[Backstory: Tristan, nephew of King Mark of Cornwall, and Yseut, King Mark's wife, accidentally drink a magic potion, which compels them to fall passionately in love and have an affair under the King's nose. Enemies of the queen accuse her of adultery, and to acquit herself, Yseut must swear a solemn oath on holy relics, before all of King Mark's court and in the presence of King Arthur himself, on a sacred hill, just at the edge of a muddy marshland.]
The time was approaching when the queen was to exculpate herself. Tristan, her lover, had no qualms about disguising himself in motley clothes. He wore woolen garments and no shirt. He wore a rough woolen tunic and his shoes were patched. He had had made a wide cloak of coarse wool, which was blackened with smoke. He had disguised himself extremely well and looked more like a leper than anything else.
Dinas was with the queen and saw what was going on. He winked at Tristan, who he well knew was under the cloak. Dinas addressed the queen.
"My lady," he said, "your fine cloak is going to be quite spoiled. This marshy ground is full of slime. I am worried that you may get some of it on your clothes."
Yseut was not afraid, and she smiled at him and winked. Then Dinas realized what the queen had in mind. She turned and spoke to the leper:
"I want you to do something for me."
"Kind and noble queen, I come without hesitating but I don't know what you could mean."
"I do not want to get my clothes muddy. You will be my donkey and carry me carefully across. Turn your face that way and your back this way. I will get on like a boy."
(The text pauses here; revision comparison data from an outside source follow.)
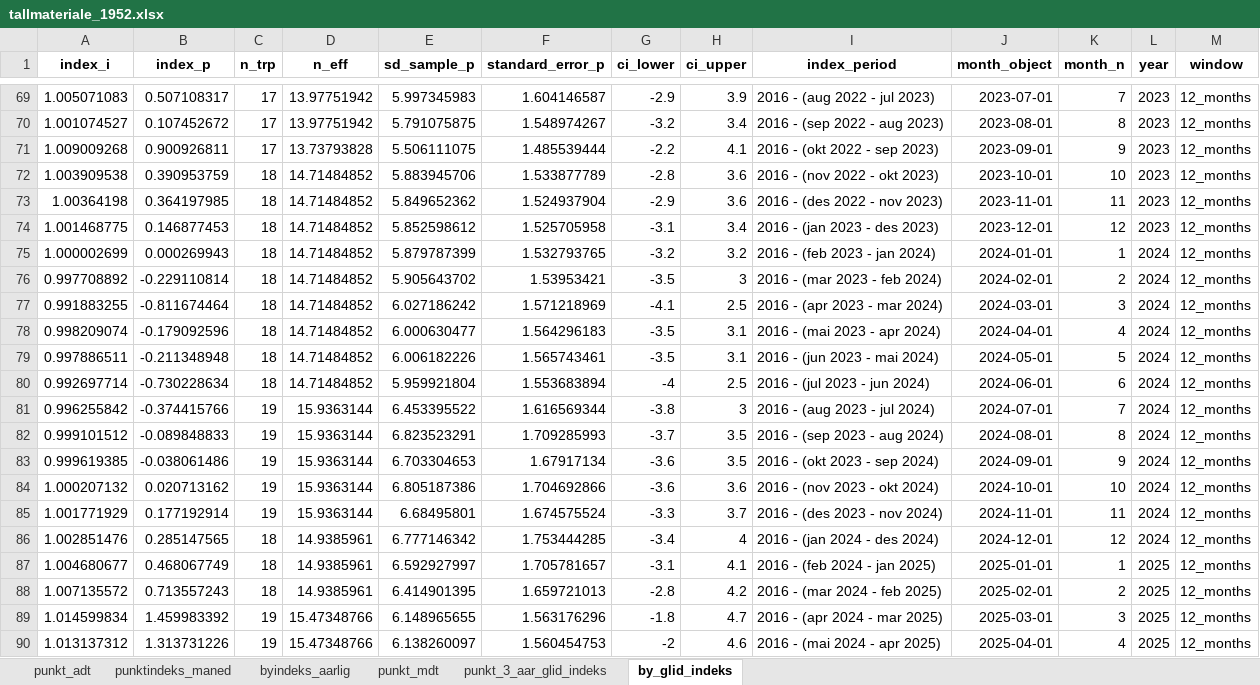
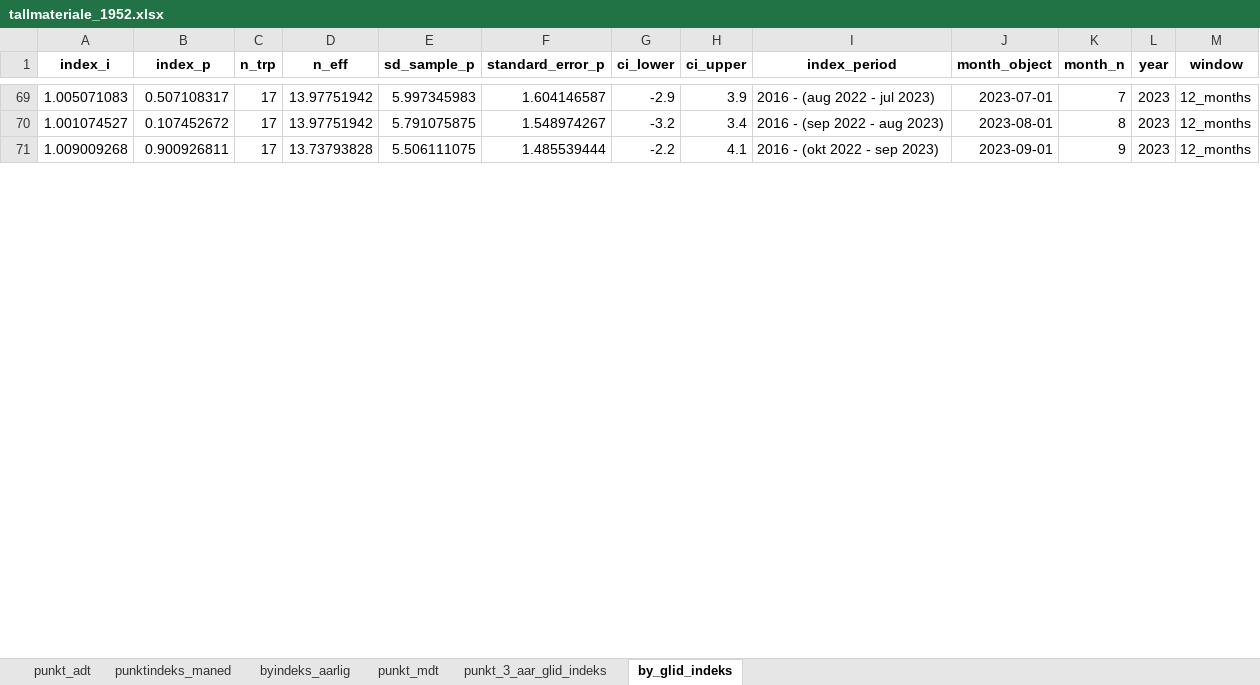
Before and after one commit to snohan/byindeks, an Excel workbook: data_indexpoints_tidy/tallmateriale_1952.xlsx, sheet by_glid_indeks, drawn as a sheet; only a part is shown, gaps mark what is left out; values as stored, in another font and other column widths than the file's, no borders; removed rows and columns are numbered as before the commit, all else as after; the diff covers the shown part only; the diff names each change by its address in the sheet, - before the commit and + after, or states it on an @@ line.

```diff
--- a/data_indexpoints_tidy/tallmateriale_1952.xlsx (sheet by_glid_indeks)
+++ b/data_indexpoints_tidy/tallmateriale_1952.xlsx (sheet by_glid_indeks)
-row 72: 1.003909538 | 0.390953759 | 18 | 14.71484852 | 5.883945706 | 1.533877789 | -2.8 | 3.6 | 2016 - (nov 2022 - okt 2023) | 2023-10-01 | 10 | 2023 | 12_months
-row 73: 1.00364198 | 0.364197985 | 18 | 14.71484852 | 5.849652362 | 1.524937904 | -2.9 | 3.6 | 2016 - (des 2022 - nov 2023) | 2023-11-01 | 11 | 2023 | 12_months
-row 74: 1.001468775 | 0.146877453 | 18 | 14.71484852 | 5.852598612 | 1.525705958 | -3.1 | 3.4 | 2016 - (jan 2023 - des 2023) | 2023-12-01 | 12 | 2023 | 12_months
-row 75: 1.000002699 | 0.000269943 | 18 | 14.71484852 | 5.879787399 | 1.532793765 | -3.2 | 3.2 | 2016 - (feb 2023 - jan 2024) | 2024-01-01 | 1 | 2024 | 12_months
-row 76: 0.997708892 | -0.229110814 | 18 | 14.71484852 | 5.905643702 | 1.53953421 | -3.5 | 3 | 2016 - (mar 2023 - feb 2024) | 2024-02-01 | 2 | 2024 | 12_months
-row 77: 0.991883255 | -0.811674464 | 18 | 14.71484852 | 6.027186242 | 1.571218969 | -4.1 | 2.5 | 2016 - (apr 2023 - mar 2024) | 2024-03-01 | 3 | 2024 | 12_months
-row 78: 0.998209074 | -0.179092596 | 18 | 14.71484852 | 6.000630477 | 1.564296183 | -3.5 | 3.1 | 2016 - (mai 2023 - apr 2024) | 2024-04-01 | 4 | 2024 | 12_months
-row 79: 0.997886511 | -0.211348948 | 18 | 14.71484852 | 6.006182226 | 1.565743461 | -3.5 | 3.1 | 2016 - (jun 2023 - mai 2024) | 2024-05-01 | 5 | 2024 | 12_months
-row 80: 0.992697714 | -0.730228634 | 18 | 14.71484852 | 5.959921804 | 1.553683894 | -4 | 2.5 | 2016 - (jul 2023 - jun 2024) | 2024-06-01 | 6 | 2024 | 12_months
-row 81: 0.996255842 | -0.374415766 | 19 | 15.9363144 | 6.453395522 | 1.616569344 | -3.8 | 3 | 2016 - (aug 2023 - jul 2024) | 2024-07-01 | 7 | 2024 | 12_months
-row 82: 0.999101512 | -0.089848833 | 19 | 15.9363144 | 6.823523291 | 1.709285993 | -3.7 | 3.5 | 2016 - (sep 2023 - aug 2024) | 2024-08-01 | 8 | 2024 | 12_months
-row 83: 0.999619385 | -0.038061486 | 19 | 15.9363144 | 6.703304653 | 1.67917134 | -3.6 | 3.5 | 2016 - (okt 2023 - sep 2024) | 2024-09-01 | 9 | 2024 | 12_months
-row 84: 1.000207132 | 0.020713162 | 19 | 15.9363144 | 6.805187386 | 1.704692866 | -3.6 | 3.6 | 2016 - (nov 2023 - okt 2024) | 2024-10-01 | 10 | 2024 | 12_months
-row 85: 1.001771929 | 0.177192914 | 19 | 15.9363144 | 6.68495801 | 1.674575524 | -3.3 | 3.7 | 2016 - (des 2023 - nov 2024) | 2024-11-01 | 11 | 2024 | 12_months
-row 86: 1.002851476 | 0.285147565 | 18 | 14.9385961 | 6.777146342 | 1.753444285 | -3.4 | 4 | 2016 - (jan 2024 - des 2024) | 2024-12-01 | 12 | 2024 | 12_months
-row 87: 1.004680677 | 0.468067749 | 18 | 14.9385961 | 6.592927997 | 1.705781657 | -3.1 | 4.1 | 2016 - (feb 2024 - jan 2025) | 2025-01-01 | 1 | 2025 | 12_months
-row 88: 1.007135572 | 0.713557243 | 18 | 14.9385961 | 6.414901395 | 1.659721013 | -2.8 | 4.2 | 2016 - (mar 2024 - feb 2025) | 2025-02-01 | 2 | 2025 | 12_months
-row 89: 1.014599834 | 1.459983392 | 19 | 15.47348766 | 6.148965655 | 1.563176296 | -1.8 | 4.7 | 2016 - (apr 2024 - mar 2025) | 2025-03-01 | 3 | 2025 | 12_months
-row 90: 1.013137312 | 1.313731226 | 19 | 15.47348766 | 6.138260097 | 1.560454753 | -2 | 4.6 | 2016 - (mai 2024 - apr 2025) | 2025-04-01 | 4 | 2025 | 12_months
```
Also changed, not shown: 55 added rows and 30 removed rows elsewhere in this sheet, sheet punkt_mdt, sheet punkt_3_aar_glid_indeks, sheet punktindeks_maned, sheet byindeks_aarlig, data_indexpoints_tidy/tallmateriale_18952.xlsx, data_indexpoints_tidy/tallmateriale_20952.xlsx.
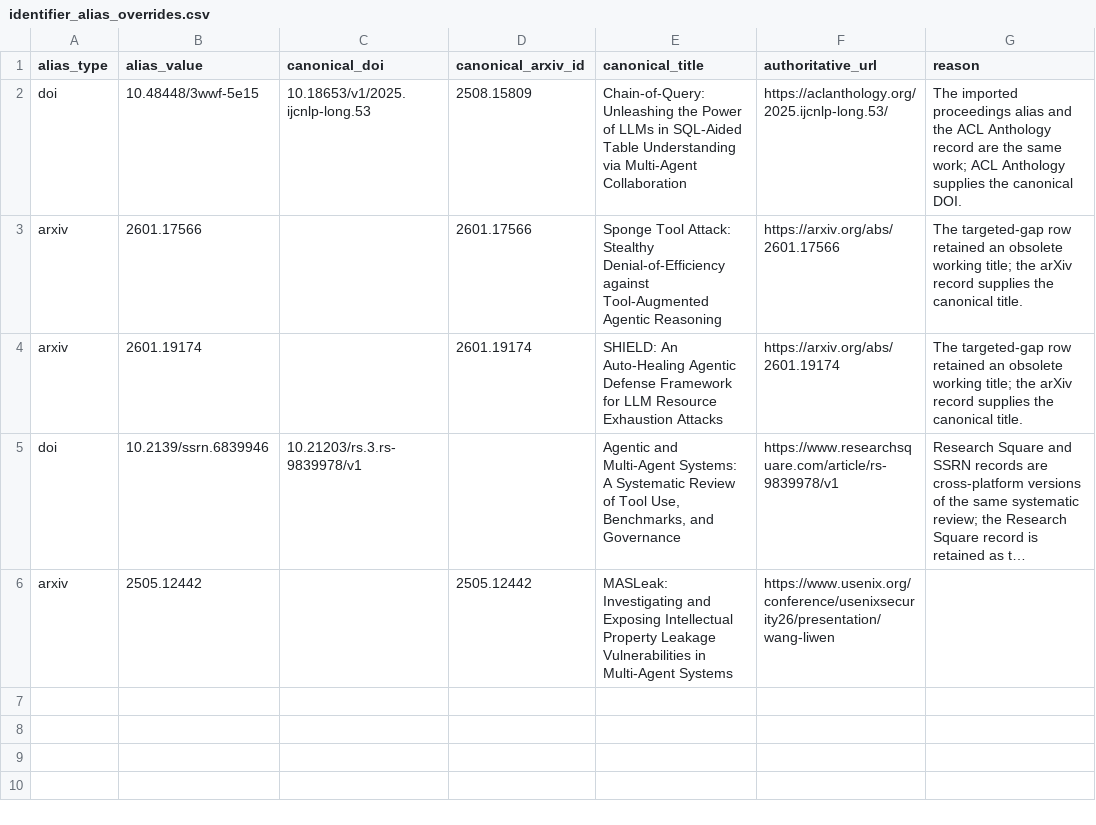
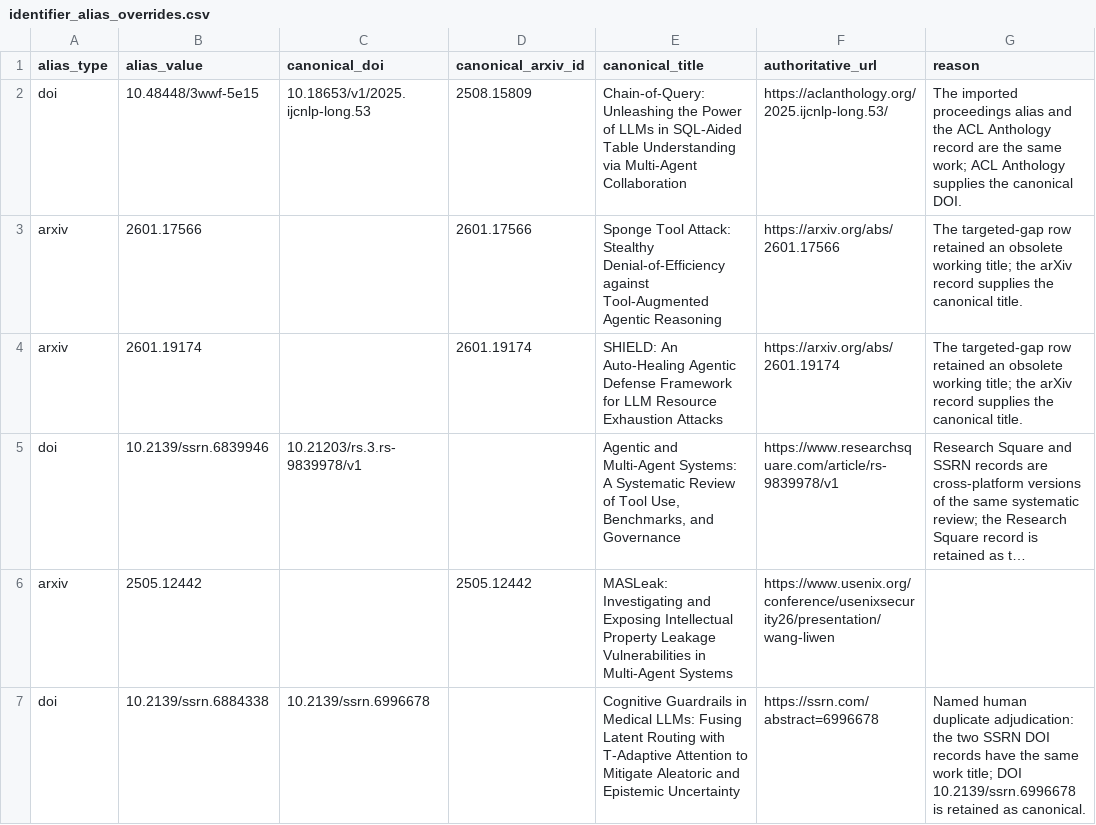
Before and after one commit to BrookeYangRui/multiagent_security_corpus, a CSV file: corpus/identifier_alias_overrides.csv, drawn as a sheet; long unchanged cells end in …; the diff names each change by its address in the sheet, - before the commit and + after, or states it on an @@ line.

```diff
--- a/corpus/identifier_alias_overrides.csv
+++ b/corpus/identifier_alias_overrides.csv
+row 7: doi | 10.2139/ssrn.6884338 | 10.2139/ssrn.6996678 |  | Cognitive Guardrails in Medical LLMs: Fusing Latent Routing with T-Adaptive Attention to Mitigate Aleatoric and Epistemic Uncertainty | https://ssrn.com/abstract=6996678 | Named human duplicate adjudication: the two SSRN DOI records have the same work title; DOI 10.2139/ssrn.6996678 is retained as canonical.
```
Also changed, not shown: corpus/author_priority_review.csv, corpus/identifier_aliases.csv, 16 other files.
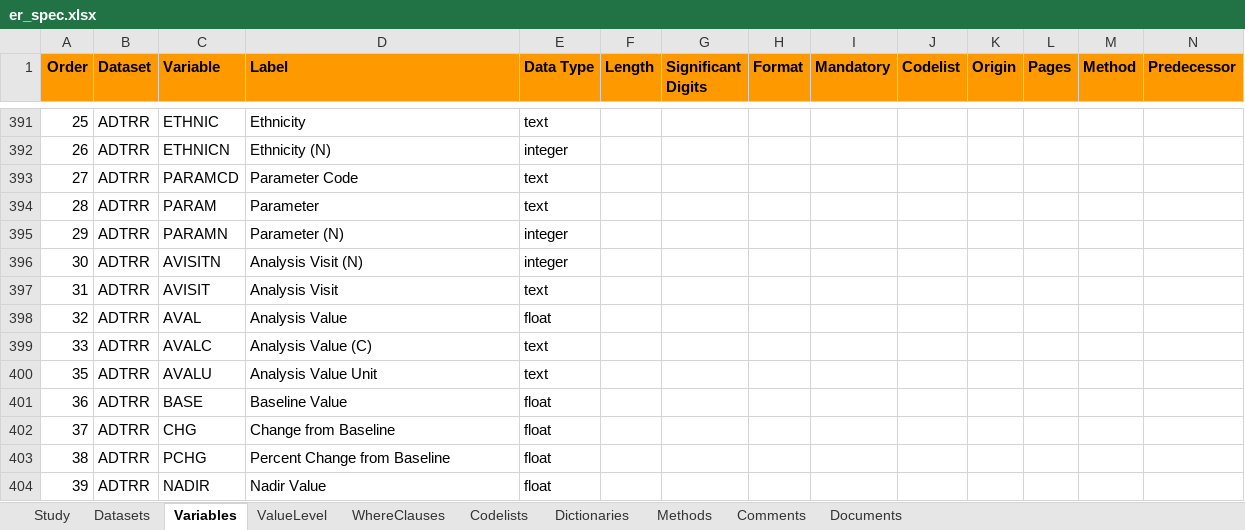
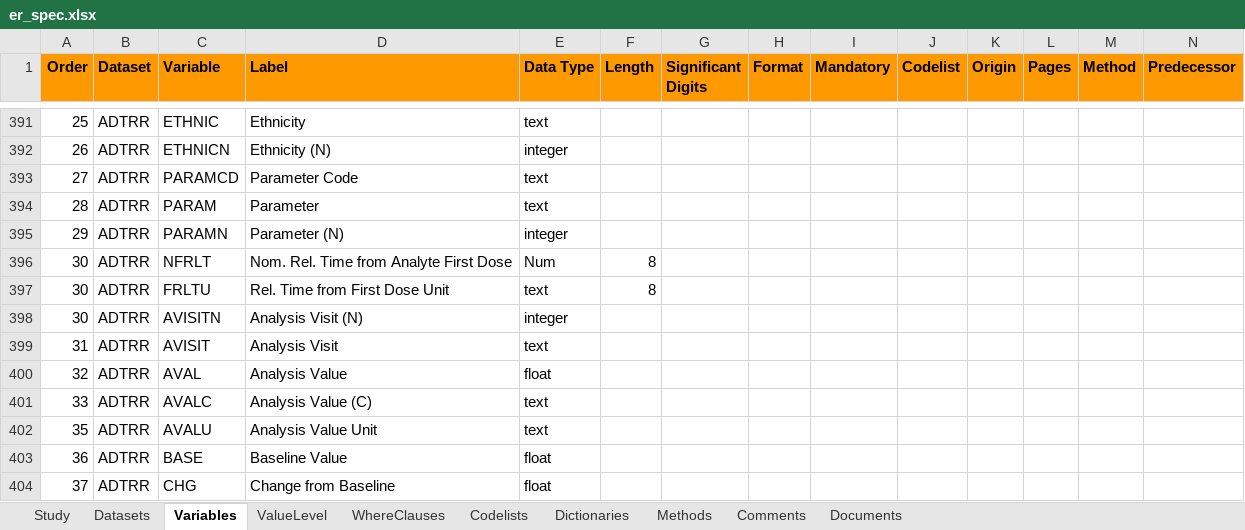
Before and after one commit to jeffreyad/er-standards, an Excel workbook: specifications/er_spec.xlsx, sheet Variables, drawn as a sheet; only a part is shown, gaps mark what is left out; the shorter side is filled out with more unchanged rows; values as stored, in another font and other column widths than the file's, no borders; rows hold the shown columns only; the diff covers the shown part only; the diff names each change by its address in the sheet, - before the commit and + after, or states it on an @@ line.

Commit message:
Filter safety data add NFRLT

```diff
--- a/specifications/er_spec.xlsx (sheet Variables)
+++ b/specifications/er_spec.xlsx (sheet Variables)
+row 396: 30 | ADTRR | NFRLT | Nom. Rel. Time from Analyte First Dose | Num | 8
+row 397: 30 | ADTRR | FRLTU | Rel. Time from First Dose Unit | text | 8
```
Also changed, not shown: other rows of this sheet, 1 other file.
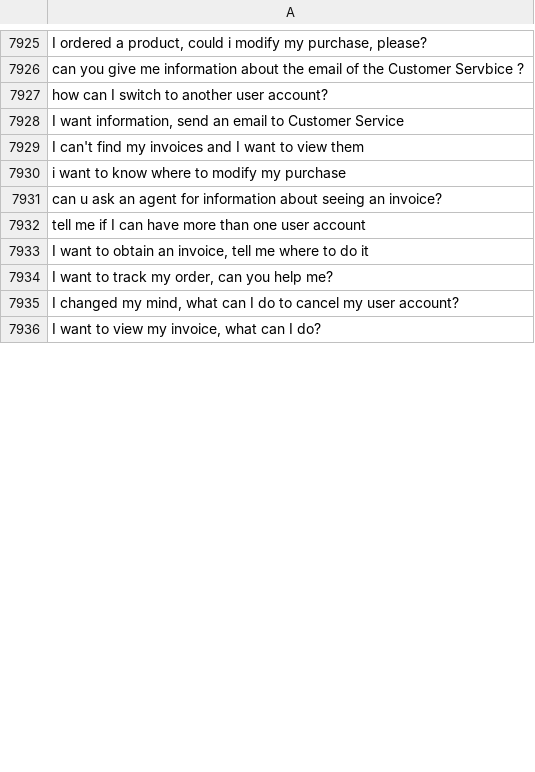
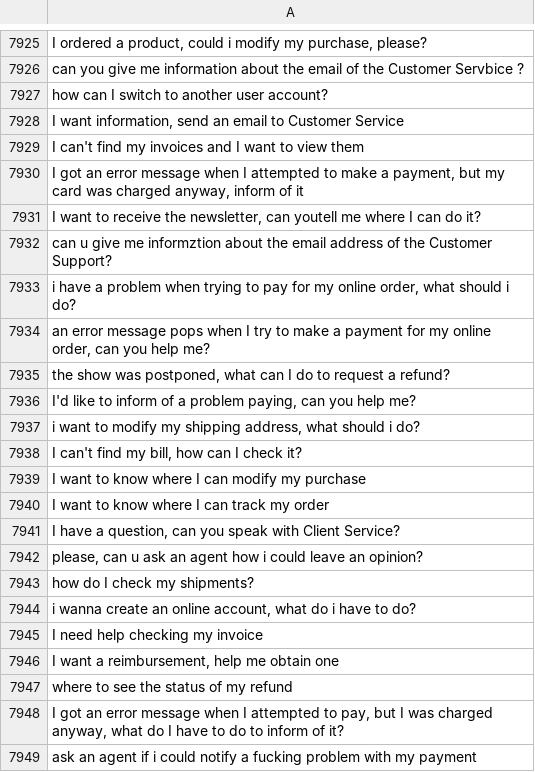
Before and after one commit to MuhammadHabibna/faq-topic-radar, a CSV file: preprocessing/faq_dataset_preprocessing/cleaned_text.csv, drawn as a sheet; only a part is shown, gaps mark what is left out; the shorter side is filled out with more unchanged rows; the diff covers the shown part only.

```diff
--- a/preprocessing/faq_dataset_preprocessing/cleaned_text.csv
+++ b/preprocessing/faq_dataset_preprocessing/cleaned_text.csv
@@ -7929 +7929,21 @@ how can I switch to another user account?
 I can't find my invoices and I want to view them
+"I got an error message when I attempted to make a payment, but my card was charged anyway, inform of it"
+"I want to receive the newsletter, can youtell me where I can do it?"
+can u give me informztion about the email address of the Customer Support?
+"i have a problem when trying to pay for my online order, what should i do?"
+"an error message pops when I try to make a payment for my online order, can you help me?"
+"the show was postponed, what can I do to request a refund?"
+"I'd like to inform of a problem paying, can you help me?"
+"i want to modify my shipping address, what should i do?"
+"I can't find my bill, how can I check it?"
+I want to know where I can modify my purchase
+I want to know where I can track my order
+"I have a question, can you speak with Client Service?"
+"please, can u ask an agent how i could leave an opinion?"
+how do I check my shipments?
+"i wanna create an online account, what do i have to do?"
+I need help checking my invoice
+"I want a reimbursement, help me obtain one"
+where to see the status of my refund
+"I got an error message when I attempted to pay, but I was charged anyway, what do I have to do to inform of it?"
+ask an agent if i could notify a fucking problem with my payment
```
Also changed, not shown: 72 added rows and 12 removed rows elsewhere in this file, 1 other file.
Then the leper smiled and bent his back. The queen mounted. The fair Yseut rode on his back with her legs round him. The leper kept his face down as he arrived on the other side. Yseut let herself slide off.
Everyone sat down in rows. Gawain stood near the relics and the household of Arthur was seated round. Arthur began to speak:
"Listen to me, fair Yseut, and hear what you are accused of. You must swear that Tristan never loved you wickedly or wrongfully, and only bore you the love he owed to his uncle and his wife."
"My lords," she said, "by the mercy of God I see holy relics here before me. Listen now to what I swear, and may it reassure the king: so help me God and St. Hilary, and by these relics, this holy place, the relics that are not here and all the relics there are in the world, I swear that no man ever came between my thighs except the leper who carried me on his back across the ford and my husband, King Mark. Those two I exclude from my oath; I exclude no one else in the world. From two men I cannot exculpate myself: the leper and King Mark my lord. If anyone wants me to do more, I am ready here and now."
All those who hear her oath could bear no more.
"God," said everyone, "that would be a cruel wrong! She has done everything that justice demands, and she put more into her oath than the villains required her to. A curse on anyone who mistrusts her now!"
–– Béroul, The Romance of Tristan, Translated by Alan S. Fedrick. London: Penguin, 1970 (excerpt edited and abridged by Bard)